The Canadian Government is set to establish rules with respect to foreign investment within the month after it blocked BHP Billiton of Australia’s $39 billion hostile bid for Saskatchewan’s Potash Corporation, which would have been the biggest takeover this year, on the grounds that it would be bad for Canada.
According to industry Minister Tony Clement, guidelines will come in a statement “in the coming days,” but in the longer term the Canadian government will consider legislation to promote greater openness and transparency around foreign investment.
BHP withdrew the offer on Monday and announced that it has decided to instead spend the money by buying back its own shares and handing money back to its shareholders.
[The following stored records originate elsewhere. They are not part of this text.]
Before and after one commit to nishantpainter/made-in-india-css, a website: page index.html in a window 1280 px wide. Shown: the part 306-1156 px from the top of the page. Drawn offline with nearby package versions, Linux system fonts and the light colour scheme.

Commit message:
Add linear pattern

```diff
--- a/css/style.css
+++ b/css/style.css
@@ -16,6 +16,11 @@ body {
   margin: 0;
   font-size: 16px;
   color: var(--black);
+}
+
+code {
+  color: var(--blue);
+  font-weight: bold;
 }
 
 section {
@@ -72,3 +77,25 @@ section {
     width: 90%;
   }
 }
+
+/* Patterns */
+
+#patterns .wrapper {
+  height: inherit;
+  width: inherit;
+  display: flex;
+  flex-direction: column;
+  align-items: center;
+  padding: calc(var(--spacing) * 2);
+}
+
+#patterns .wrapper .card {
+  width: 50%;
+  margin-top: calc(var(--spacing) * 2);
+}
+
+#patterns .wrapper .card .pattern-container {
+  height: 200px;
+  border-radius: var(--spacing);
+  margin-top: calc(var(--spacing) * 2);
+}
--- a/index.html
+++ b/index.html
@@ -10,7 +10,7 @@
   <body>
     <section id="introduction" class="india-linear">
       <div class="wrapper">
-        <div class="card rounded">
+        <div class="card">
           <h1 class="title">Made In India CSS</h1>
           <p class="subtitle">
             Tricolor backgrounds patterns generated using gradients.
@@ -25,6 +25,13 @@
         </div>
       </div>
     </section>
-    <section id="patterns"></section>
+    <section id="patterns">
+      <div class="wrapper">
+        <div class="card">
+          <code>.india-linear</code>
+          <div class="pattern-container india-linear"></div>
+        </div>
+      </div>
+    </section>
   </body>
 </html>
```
Whether that money would have been better spent in Canadian hands is anybody’s guess.
In withdrawing, CEO Marius Kloppers took the unusual step of outlining all the benefits he said the merger would have meant for all stakeholders, but renewed his company’s commitment to “develop a significant presence in the potash industry in Saskatchewan.”
Under the Canada Investment Act, the minister must assess the impact of any foreign investment on six factors including the impact on economic activity and jobs, innovation and Canada’s competitive stance in world markets. Clement deemed the BHP bid failed three of the six requirements of “net benefit” as outlined in the act. Having decided that the takeover fails the test, Canada must now show that it welcomes foreign investment, and it must establish a clearer set of rules.
“What I’m proposing to do (is) to give the international investment community a little bit more of a window into how these factors are assessed to determine whether it it likely to be of net benefit to Canada,” Clement said on the sidelines of a conference on competitiveness in the Americas.
I look forward to better understanding Ottawa’s decision. Since BHP had given undertakings to keep the headquarters in Saskatoon, I wonder whether the sale would have hurt Canada, or whether it would have been an incentive for further investment from foreign countries. I worry that we have created a deterrent, instead.
Jonathan Kleiman, BA, JD
Toronto Business Lawyer